Start of Block

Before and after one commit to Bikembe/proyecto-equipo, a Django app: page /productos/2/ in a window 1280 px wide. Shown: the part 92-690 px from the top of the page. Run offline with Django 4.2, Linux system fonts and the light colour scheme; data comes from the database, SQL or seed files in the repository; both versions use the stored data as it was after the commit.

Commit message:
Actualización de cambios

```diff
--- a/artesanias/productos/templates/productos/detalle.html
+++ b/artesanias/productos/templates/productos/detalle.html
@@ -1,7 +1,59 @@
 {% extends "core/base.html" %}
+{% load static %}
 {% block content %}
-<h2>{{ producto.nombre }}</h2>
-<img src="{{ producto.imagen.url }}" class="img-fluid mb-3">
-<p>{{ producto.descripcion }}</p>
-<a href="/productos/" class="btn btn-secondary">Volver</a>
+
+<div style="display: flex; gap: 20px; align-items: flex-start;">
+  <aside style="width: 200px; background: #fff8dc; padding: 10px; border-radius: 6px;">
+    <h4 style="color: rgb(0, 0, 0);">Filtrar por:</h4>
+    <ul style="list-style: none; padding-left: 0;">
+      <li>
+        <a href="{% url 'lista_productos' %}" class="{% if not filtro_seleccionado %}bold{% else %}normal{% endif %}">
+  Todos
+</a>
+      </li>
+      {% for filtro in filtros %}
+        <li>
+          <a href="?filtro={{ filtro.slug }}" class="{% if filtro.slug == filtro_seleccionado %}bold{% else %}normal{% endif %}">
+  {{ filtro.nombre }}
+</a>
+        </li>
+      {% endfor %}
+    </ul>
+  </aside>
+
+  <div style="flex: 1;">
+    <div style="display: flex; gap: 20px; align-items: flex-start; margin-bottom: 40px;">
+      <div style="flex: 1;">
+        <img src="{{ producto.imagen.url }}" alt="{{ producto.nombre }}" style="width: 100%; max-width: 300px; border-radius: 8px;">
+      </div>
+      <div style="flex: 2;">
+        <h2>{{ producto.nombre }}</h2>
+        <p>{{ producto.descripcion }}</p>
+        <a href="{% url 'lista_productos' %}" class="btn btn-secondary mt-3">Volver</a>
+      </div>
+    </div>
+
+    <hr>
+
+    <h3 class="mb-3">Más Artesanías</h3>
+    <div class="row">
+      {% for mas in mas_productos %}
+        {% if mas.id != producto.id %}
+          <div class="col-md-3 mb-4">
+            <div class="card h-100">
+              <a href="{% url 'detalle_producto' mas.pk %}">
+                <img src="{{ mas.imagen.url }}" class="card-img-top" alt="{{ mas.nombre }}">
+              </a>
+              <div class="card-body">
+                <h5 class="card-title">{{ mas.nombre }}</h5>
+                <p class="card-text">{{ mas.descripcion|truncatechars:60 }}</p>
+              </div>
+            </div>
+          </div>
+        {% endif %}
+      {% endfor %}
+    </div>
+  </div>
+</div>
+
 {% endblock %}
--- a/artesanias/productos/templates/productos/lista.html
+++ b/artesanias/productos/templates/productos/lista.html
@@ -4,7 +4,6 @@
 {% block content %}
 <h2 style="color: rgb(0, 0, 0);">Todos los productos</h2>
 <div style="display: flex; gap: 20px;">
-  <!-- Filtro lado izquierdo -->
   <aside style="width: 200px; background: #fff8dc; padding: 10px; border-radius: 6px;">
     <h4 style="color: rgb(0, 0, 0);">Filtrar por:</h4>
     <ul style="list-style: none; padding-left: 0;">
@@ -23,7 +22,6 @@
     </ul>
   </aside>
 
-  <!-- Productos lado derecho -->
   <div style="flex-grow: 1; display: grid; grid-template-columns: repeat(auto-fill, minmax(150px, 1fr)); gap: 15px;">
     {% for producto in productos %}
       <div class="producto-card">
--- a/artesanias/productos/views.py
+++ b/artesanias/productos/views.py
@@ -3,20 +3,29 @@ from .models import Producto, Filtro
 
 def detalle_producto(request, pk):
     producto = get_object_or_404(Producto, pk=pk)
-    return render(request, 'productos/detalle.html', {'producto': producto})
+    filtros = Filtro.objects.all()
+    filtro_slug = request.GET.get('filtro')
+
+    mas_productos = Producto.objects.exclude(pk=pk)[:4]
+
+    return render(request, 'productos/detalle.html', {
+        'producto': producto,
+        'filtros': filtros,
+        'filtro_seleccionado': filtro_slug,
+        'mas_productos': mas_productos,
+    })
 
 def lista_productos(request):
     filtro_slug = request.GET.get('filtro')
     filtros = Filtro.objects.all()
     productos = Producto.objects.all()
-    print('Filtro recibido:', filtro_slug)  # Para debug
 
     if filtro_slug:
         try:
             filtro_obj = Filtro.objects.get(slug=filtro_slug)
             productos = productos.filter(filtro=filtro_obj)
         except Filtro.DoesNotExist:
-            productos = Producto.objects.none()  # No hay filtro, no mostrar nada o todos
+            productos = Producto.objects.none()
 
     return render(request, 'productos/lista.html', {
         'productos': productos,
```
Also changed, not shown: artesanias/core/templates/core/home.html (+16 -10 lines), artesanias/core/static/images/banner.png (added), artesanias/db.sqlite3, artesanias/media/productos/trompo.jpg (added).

End of Block

**What is required**
Copy out every entry again, exactly as it was given.

**Reply to the task**
Before and after one commit to Bikembe/proyecto-equipo, a Django app: page /productos/2/ in a window 1280 px wide. Shown: the part 92-690 px from the top of the page. Run offline with Django 4.2, Linux system fonts and the light colour scheme; data comes from the database, SQL or seed files in the repository; both versions use the stored data as it was after the commit.

Commit message:
Actualización de cambios

```diff
--- a/artesanias/productos/templates/productos/detalle.html
+++ b/artesanias/productos/templates/productos/detalle.html
@@ -1,7 +1,59 @@
 {% extends "core/base.html" %}
+{% load static %}
 {% block content %}
-<h2>{{ producto.nombre }}</h2>
-<img src="{{ producto.imagen.url }}" class="img-fluid mb-3">
-<p>{{ producto.descripcion }}</p>
-<a href="/productos/" class="btn btn-secondary">Volver</a>
+
+<div style="display: flex; gap: 20px; align-items: flex-start;">
+  <aside style="width: 200px; background: #fff8dc; padding: 10px; border-radius: 6px;">
+    <h4 style="color: rgb(0, 0, 0);">Filtrar por:</h4>
+    <ul style="list-style: none; padding-left: 0;">
+      <li>
+        <a href="{% url 'lista_productos' %}" class="{% if not filtro_seleccionado %}bold{% else %}normal{% endif %}">
+  Todos
+</a>
+      </li>
+      {% for filtro in filtros %}
+        <li>
+          <a href="?filtro={{ filtro.slug }}" class="{% if filtro.slug == filtro_seleccionado %}bold{% else %}normal{% endif %}">
+  {{ filtro.nombre }}
+</a>
+        </li>
+      {% endfor %}
+    </ul>
+  </aside>
+
+  <div style="flex: 1;">
+    <div style="display: flex; gap: 20px; align-items: flex-start; margin-bottom: 40px;">
+      <div style="flex: 1;">
+        <img src="{{ producto.imagen.url }}" alt="{{ producto.nombre }}" style="width: 100%; max-width: 300px; border-radius: 8px;">
+      </div>
+      <div style="flex: 2;">
+        <h2>{{ producto.nombre }}</h2>
+        <p>{{ producto.descripcion }}</p>
+        <a href="{% url 'lista_productos' %}" class="btn btn-secondary mt-3">Volver</a>
+      </div>
+    </div>
+
+    <hr>
+
+    <h3 class="mb-3">Más Artesanías</h3>
+    <div class="row">
+      {% for mas in mas_productos %}
+        {% if mas.id != producto.id %}
+          <div class="col-md-3 mb-4">
+            <div class="card h-100">
+              <a href="{% url 'detalle_producto' mas.pk %}">
+                <img src="{{ mas.imagen.url }}" class="card-img-top" alt="{{ mas.nombre }}">
+              </a>
+              <div class="card-body">
+                <h5 class="card-title">{{ mas.nombre }}</h5>
+                <p class="card-text">{{ mas.descripcion|truncatechars:60 }}</p>
+              </div>
+            </div>
+          </div>
+        {% endif %}
+      {% endfor %}
+    </div>
+  </div>
+</div>
+
 {% endblock %}
--- a/artesanias/productos/templates/productos/lista.html
+++ b/artesanias/productos/templates/productos/lista.html
@@ -4,7 +4,6 @@
 {% block content %}
 <h2 style="color: rgb(0, 0, 0);">Todos los productos</h2>
 <div style="display: flex; gap: 20px;">
-  <!-- Filtro lado izquierdo -->
   <aside style="width: 200px; background: #fff8dc; padding: 10px; border-radius: 6px;">
     <h4 style="color: rgb(0, 0, 0);">Filtrar por:</h4>
     <ul style="list-style: none; padding-left: 0;">
@@ -23,7 +22,6 @@
     </ul>
   </aside>
 
-  <!-- Productos lado derecho -->
   <div style="flex-grow: 1; display: grid; grid-template-columns: repeat(auto-fill, minmax(150px, 1fr)); gap: 15px;">
     {% for producto in productos %}
       <div class="producto-card">
--- a/artesanias/productos/views.py
+++ b/artesanias/productos/views.py
@@ -3,20 +3,29 @@ from .models import Producto, Filtro
 
 def detalle_producto(request, pk):
     producto = get_object_or_404(Producto, pk=pk)
-    return render(request, 'productos/detalle.html', {'producto': producto})
+    filtros = Filtro.objects.all()
+    filtro_slug = request.GET.get('filtro')
+
+    mas_productos = Producto.objects.exclude(pk=pk)[:4]
+
+    return render(request, 'productos/detalle.html', {
+        'producto': producto,
+        'filtros': filtros,
+        'filtro_seleccionado': filtro_slug,
+        'mas_productos': mas_productos,
+    })
 
 def lista_productos(request):
     filtro_slug = request.GET.get('filtro')
     filtros = Filtro.objects.all()
     productos = Producto.objects.all()
-    print('Filtro recibido:', filtro_slug)  # Para debug
 
     if filtro_slug:
         try:
             filtro_obj = Filtro.objects.get(slug=filtro_slug)
             productos = productos.filter(filtro=filtro_obj)
         except Filtro.DoesNotExist:
-            productos = Producto.objects.none()  # No hay filtro, no mostrar nada o todos
+            productos = Producto.objects.none()
 
     return render(request, 'productos/lista.html', {
         'productos': productos,
```
Also changed, not shown: artesanias/core/templates/core/home.html (+16 -10 lines), artesanias/core/static/images/banner.png (added), artesanias/db.sqlite3, artesanias/media/productos/trompo.jpg (added).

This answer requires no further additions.